John Raymond, 53, a San Francisco free-lance writer, has corresponded personally with Caspar Weinberger, Erskine Caldwell, Dizzy Gillespie and about 200 other famous personalities. What's his secret?
In a studied 9-year-old's scrawl, Raymond has been sending letters like this one:
"Dear Mr. Weinberger:
"I'm 9 and my father named me Caspar. He died, so I didn't ask him why. You are the only other Caspar I ever heard of. I hate my name because the kids at school joke about it. Where did you get your name from? Will you be my friend? I sure need one.
"Your friend, Caspar Fox."

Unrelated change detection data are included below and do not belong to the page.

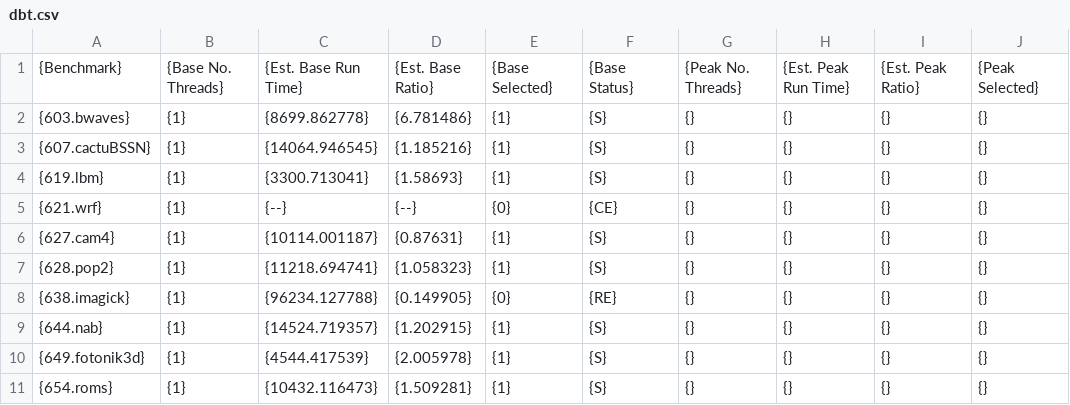
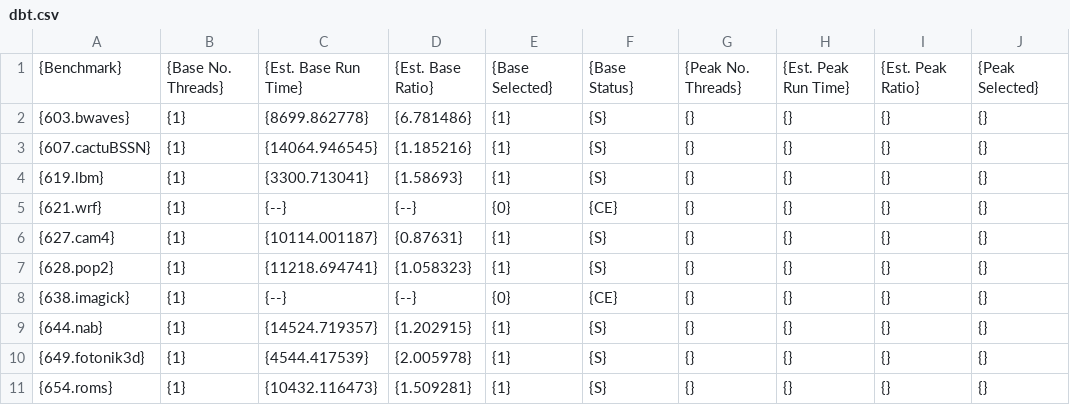
Before and after one commit to ria-jit/ria-jit, a CSV file: documentation/paper/benchmarks/spec-float/dbt.csv, drawn as a sheet; only a part is shown; the diff names each change by its address in the sheet, - before the commit and + after, or states it on an @@ line.

Commit message:
add overview of floating point benchmark results

```diff
--- a/documentation/paper/benchmarks/spec-float/dbt.csv
+++ b/documentation/paper/benchmarks/spec-float/dbt.csv
-C8: {96234.127788}
+C8: {--}
-D8: {0.149905}
+D8: {--}
-F8: {RE}
+F8: {CE}
```
Also changed, not shown: 14 other files.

Defense Secretary Weinberger responded, reminding young "Fox" that Caspar was one of the wise men in the Bible.
Raymond said he received responses from 70 percent of the celebrities he wrote to.

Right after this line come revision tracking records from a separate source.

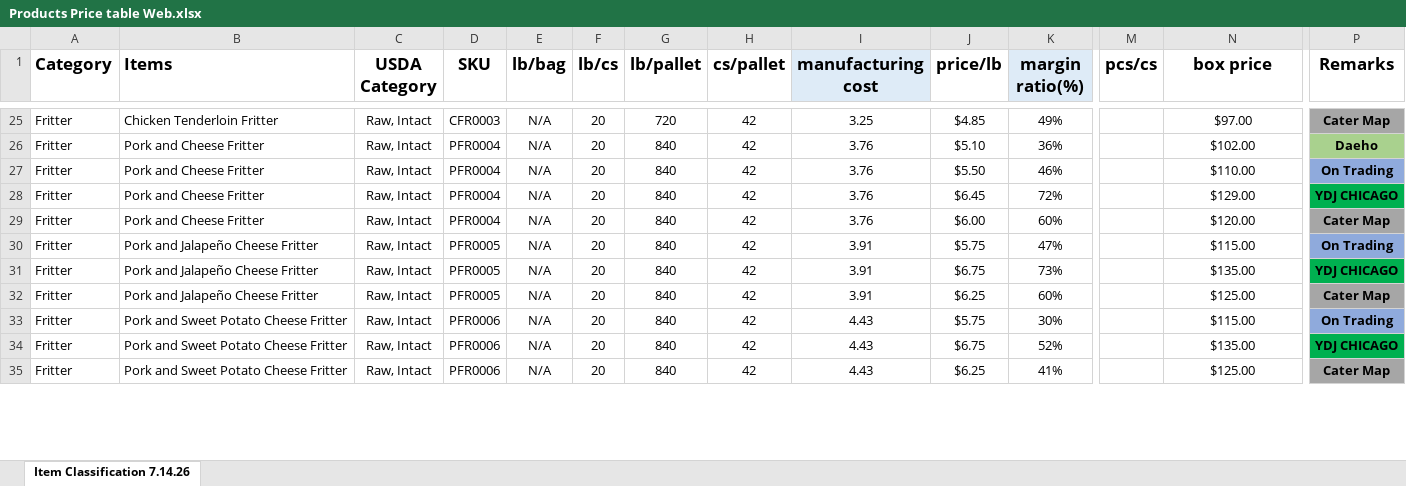
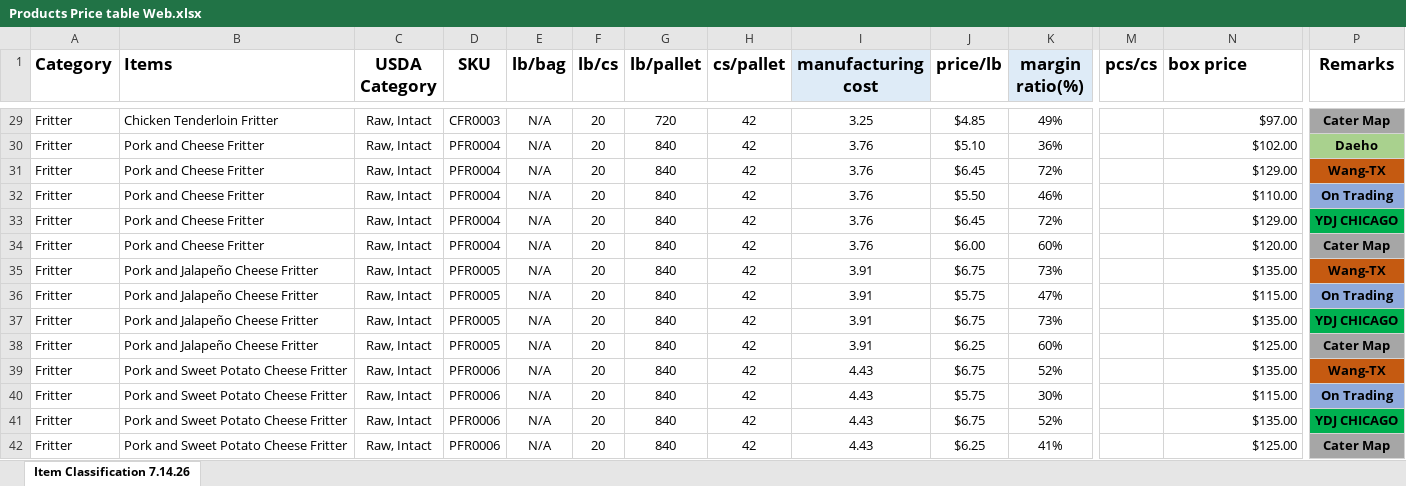
Before and after one commit to moonjunk310/Product-database, an Excel workbook: Products Price table Web.xlsx, sheet Item Classification 7.14.26, drawn as a sheet; only a part is shown, gaps mark what is left out; values as stored, in another font and other column widths than the file's, no borders; addresses are those after the commit; rows hold the shown columns only; the diff covers the shown part only; the diff names each change by its address in the sheet, - before the commit and + after, or states it on an @@ line.

```diff
--- a/Products Price table Web.xlsx (sheet Item Classification 7.14.26)
+++ b/Products Price table Web.xlsx (sheet Item Classification 7.14.26)
-N1 alignment: center
+N1 alignment: left
-N29:N30 alignment: center
+N29:N30 alignment: right
+row 31: Fritter | Pork and Cheese Fritter | Raw, Intact | PFR0004 | N/A | 20 | 840 | 42 | 3.76 | $6.45 | 72% |  | $129.00 | Wang-TX
-N32:N34 alignment: center
+N32:N34 alignment: right
+row 35: Fritter | Pork and Jalapeño Cheese Fritter | Raw, Intact | PFR0005 | N/A | 20 | 840 | 42 | 3.91 | $6.75 | 73% |  | $135.00 | Wang-TX
-N36:N38 alignment: center
+N36:N38 alignment: right
+row 39: Fritter | Pork and Sweet Potato Cheese Fritter | Raw, Intact | PFR0006 | N/A | 20 | 840 | 42 | 4.43 | $6.75 | 52% |  | $135.00 | Wang-TX
-N40:N42 alignment: center
+N40:N42 alignment: right
```
Also changed, not shown: 4 added rows, 25 edited cells and cell formats elsewhere in this sheet, formulas that keep their value.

Sen. Alfonse D'Amato (R-N.Y.) sensed something amiss when he received a letter from young "Alfonse Fox." He checked and found the return address was phony.
"He wrote me a note anyway," said Raymond. It said, "Dear Alfonse. I got your nice letter and want you to know I sympathize with your problem. But it's not your biggest problem. Your biggest problem is that if I ever get a hold of you I'll break your neck."

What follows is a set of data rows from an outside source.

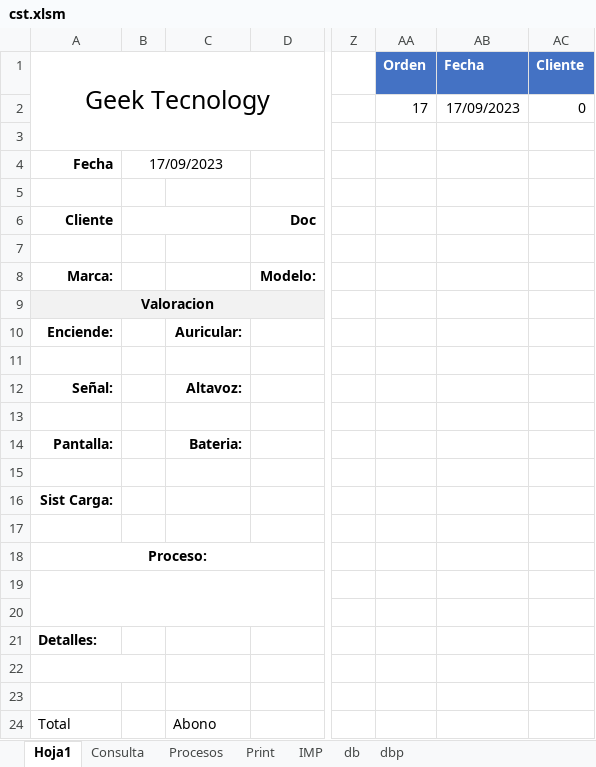
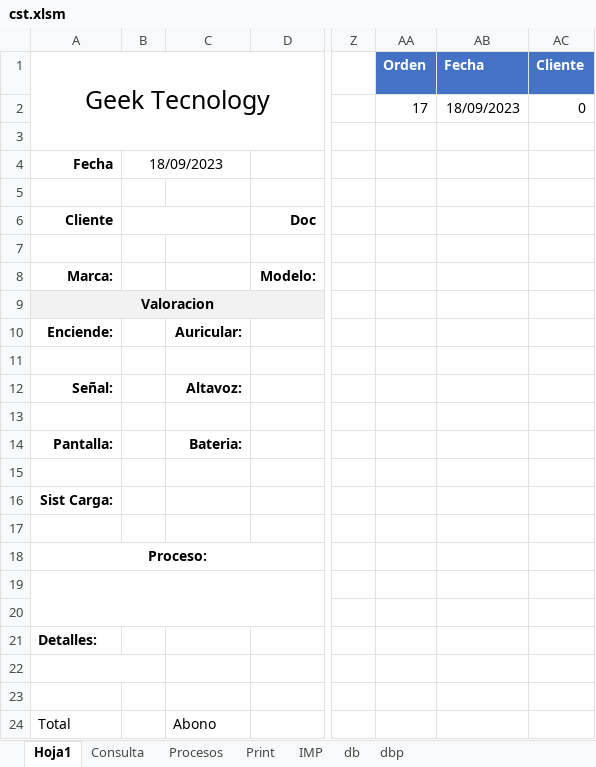
Before and after one commit to armandLizarazo/gtech, an Excel workbook: jonathan/cst.xlsm, sheet Hoja1, drawn as a sheet; only a part is shown, gaps mark what is left out; values as stored, in another font and other column widths than the file's, no borders; charts and pictures and conditional formats not drawn; the diff names each change by its address in the sheet, - before the commit and + after, or states it on an @@ line.

```diff
--- a/jonathan/cst.xlsm (sheet Hoja1)
+++ b/jonathan/cst.xlsm (sheet Hoja1)
-AB2 (Fecha): 17/09/2023
+AB2 (Fecha): 18/09/2023
-B4: 17/09/2023
+B4: 18/09/2023
```
Also changed, not shown: sheet Consulta, sheet dbp, sheet Print, sheet Procesos, sheet db, 2 other files.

Raymond said that while he was writing his hoax letters he felt a little guilty. But now he is not sorry and hopes the people who wrote to him will not be angry. "It showed that people are really nice. They were all really interested in a kid with a name problem. All the letters have a gentle quality and it is amazing how they really opened up," he said.
Raymond plans to publish a book titled "Alias Caspar Fox: Fastest Pen in the West."